Here's how the tree looked at 8 am this morning. You can see why it needed to be removed. The entire top was dead and bare. In fact many of the limbs on the north side (facing the house) had also lost their needles. It was quite an ugly sight. The blue spruce to its right is also dying, though I think I'll be able to wait a year or so before having to have it removed.
At 9 am, on the minute, Cunningham and a crew of two arrived to take the tree down. His chipper-shredder is out of service so he brought two trucks to haul away the limbs and debris.
Cunningham began with a saw on a long (expandable) pole and began cutting all the lower limbs.
Slowly the tree seems to stand on a single bare leg.
It was one sad-looking tree before they began; it was even sadder half an hour later.
Now workers have tied a rope high in the branches and another readies a chain saw for the final fall. They'll drop it precisely to the right of the truck shown in this frame.
A cut is made on the north side of the tree and a wedge cut here. After the wedge is removed, the worker will walk around to the north side of the tree, ask "Ready?", and make the final cut.
This is the moment of a sharp crack and the tree begins to topple. See the rope tied near the top? Two other workers are pulling and the tension drops the tree precisely where they want it.
And there it is ... down. The poor old tree has probably stood 30 or more years (I must remember and try to count the rings in the stump before it's removed). But of late it's looked haggard and it's good to see it gone.
Now the job is cutting the tree into manageable logs. The stump will be cut closer to the ground, an orange X placed on it for the utility companies who will flag the area and then Cunningham will be back to grind the stump out.

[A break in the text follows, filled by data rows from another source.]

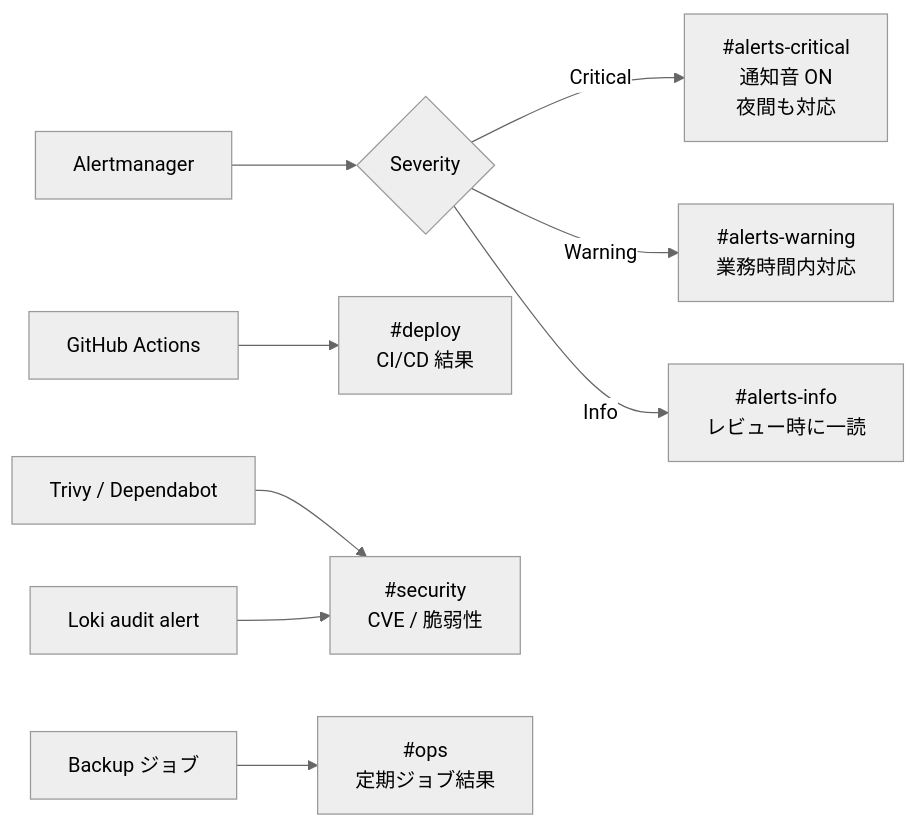
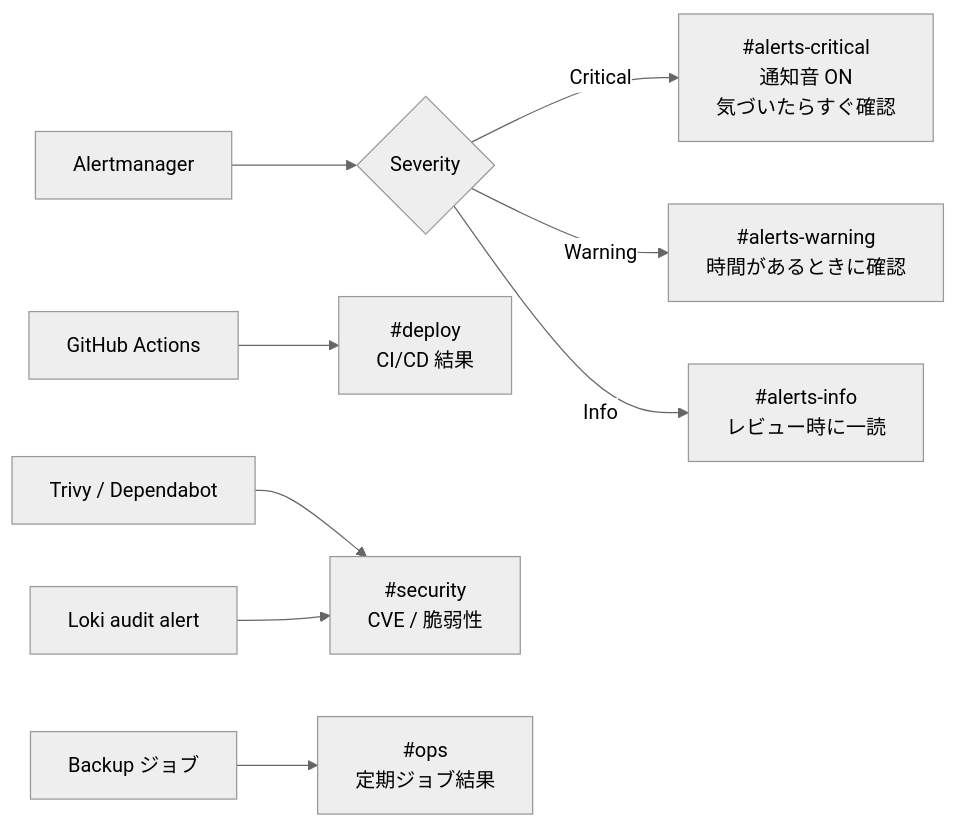
One commit to ns7jp/ns7jp changed the diagram in docs/adr/0007-slack-notifications.md. Above: the diagram before and after it, drawn with Mermaid (neutral theme). The commit also changed other lines of this file and 21 other files, not shown here.

````diff
--- a/docs/adr/0007-slack-notifications.md
+++ b/docs/adr/0007-slack-notifications.md
@@ -61,12 +61,12 @@
 ```mermaid
 flowchart LR
     AM[Alertmanager] --> Severity{Severity}
-    Severity -- Critical --> C[#alerts-critical<br/>通知音 ON<br/>夜間も対応]
-    Severity -- Warning --> W[#alerts-warning<br/>業務時間内対応]
+    Severity -- Critical --> C[#alerts-critical<br/>通知音 ON<br/>気づいたらすぐ確認]
+    Severity -- Warning --> W[#alerts-warning<br/>時間があるときに確認]
     Severity -- Info --> I[#alerts-info<br/>レビュー時に一読]
 
     GA[GitHub Actions] --> Deploy[#deploy<br/>CI/CD 結果]
     Trivy[Trivy / Dependabot] --> Sec[#security<br/>CVE / 脆弱性]
     Audit[Loki audit alert] --> Sec
     Backup[Backup ジョブ] --> Ops[#ops<br/>定期ジョブ結果]
 ```
````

The pine looks even worse from below.
From our south living room window, a new view opens. We can easily see Clayton Road and even have a nice view of Sam's mailbox. Both have been hidden for all these years.
A few more cuts and workers will sweep the ground and rake the debris from the driveway. Great clean-up! And they're done before 10:30 am, only an hour and a half after beginning.

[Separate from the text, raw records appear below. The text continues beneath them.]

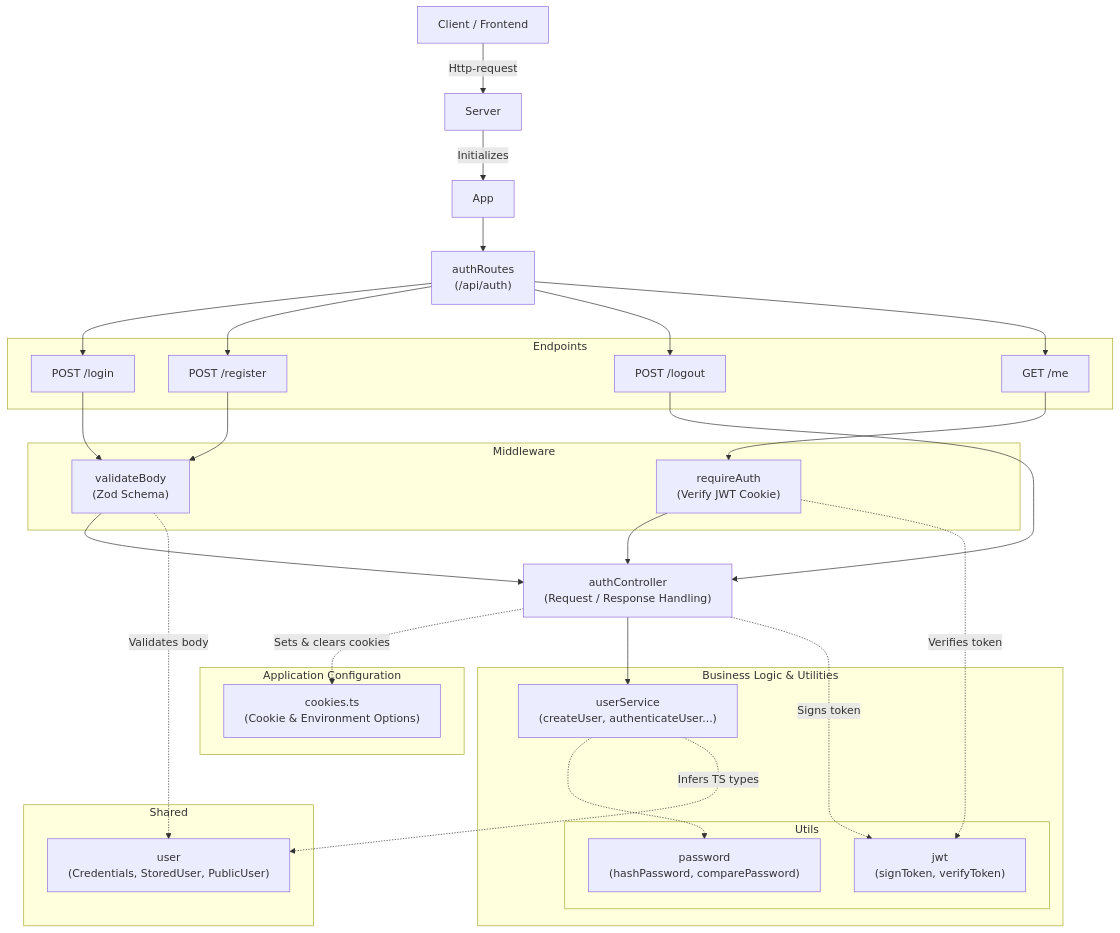
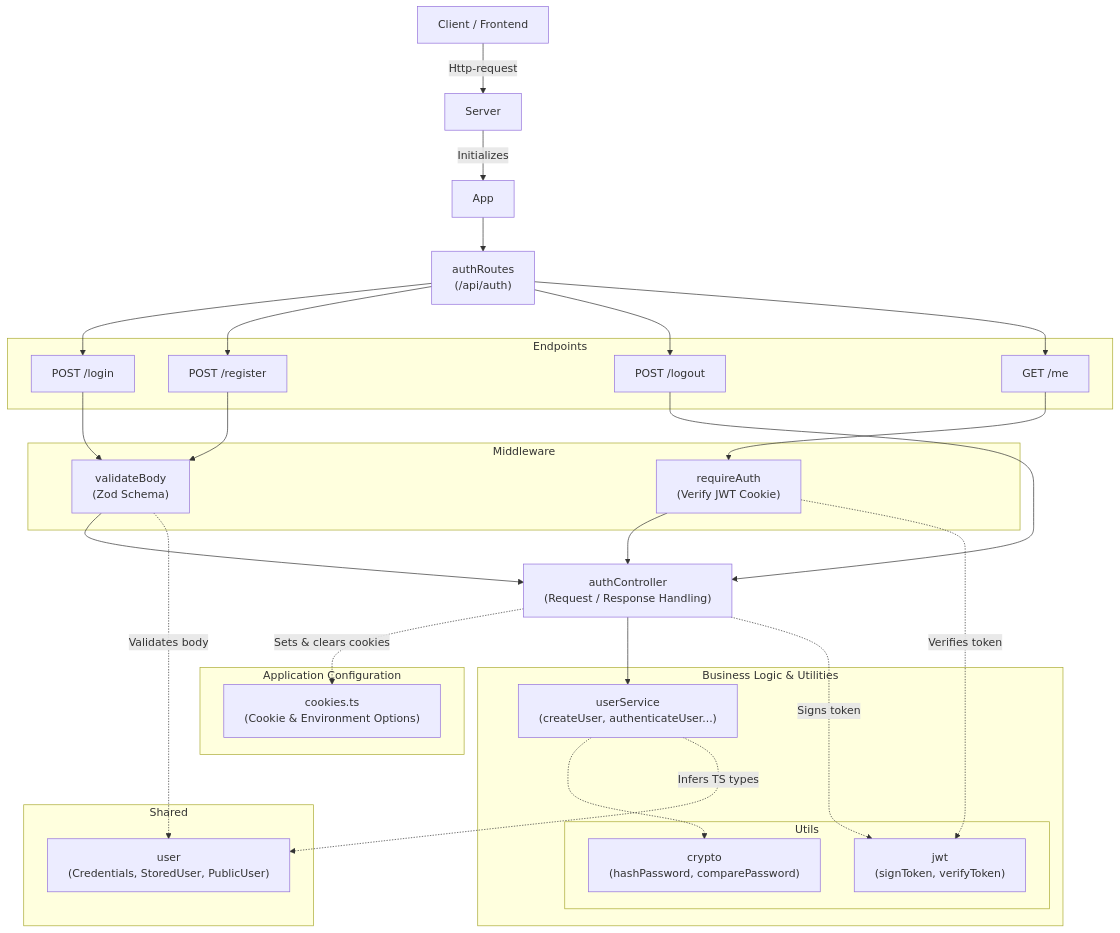
Before and after one commit to jannikwk/login-token-authentication: the diagram in docs/architecture.md, drawn with Mermaid. The commit also changed 6 other files, not shown here.

````diff
--- a/docs/architecture.md
+++ b/docs/architecture.md
@@ -3,68 +3,68 @@
 ```mermaid
 %%{init: {'flowchart': {'wrappingWidth': 600}}}%%
 graph TD
     Client["Client / Frontend"]
     Server
     App
 
     Client -->|Http-request| Server
     Server -->|Initializes| App
 
     Routes["authRoutes <br> (/api/auth)"]
 
     App --> Routes
 
     subgraph Endpoints
         Login["POST /login"]
         Register["POST /register"]
         Logout["POST /logout"]
         Me["GET /me"]
     end
 
     Routes --> Login
     Routes --> Register
     Routes --> Logout
     Routes --> Me
 
     subgraph Middleware
         ValidateBody["validateBody <br> (Zod Schema)"]
         RequireAuth["requireAuth <br> (Verify JWT Cookie)"]
     end
 
     Login --> ValidateBody
     Register --> ValidateBody
     Me --> RequireAuth
 
     AuthController["authController <br> (Request / Response Handling)"]
 
     ValidateBody --> AuthController
     Logout --> AuthController
     RequireAuth --> AuthController
 
     subgraph Configurations ["Application Configuration"]
         Cookies["cookies.ts <br> (Cookie & Environment Options)"]
     end
 
     AuthController -.->|Sets & clears cookies| Cookies
 
     subgraph Business_Logic["Business Logic & Utilities"]
         UserService["userService <br> (createUser, authenticateUser...)"]
 
         subgraph Utils
-            Password["password <br> (hashPassword, comparePassword)"]
+            Crypto["crypto <br> (hashPassword, comparePassword)"]
             JWT["jwt <br> (signToken, verifyToken)"]
         end
     end
 
     AuthController --> UserService
-    UserService -.-> Password
+    UserService -.-> Crypto
     AuthController -.->|Signs token| JWT
     RequireAuth -.->|Verifies token| JWT
 
     subgraph Shared
         User["user <br> (Credentials, StoredUser, PublicUser)"]
     end
 
     ValidateBody -.->|Validates body| User
     UserService -.->|Infers TS types| User
 ```
````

We laugh but there's some truth to the fear that we'll have to change the name of our place from Pinehaven to Maplehaven. With the emerald ash borer killing our beautiful ashes, eventually the only thing left with be our oaks and maples.
I've pulled an old video that I made on July 4, 1987 and captured a frame of the two blue spruce. The tree cut today is on the left. The tree has grown quite a bit in 26 years and I imagine the tree was already a decade old when this picture was taken.
July 4, 1987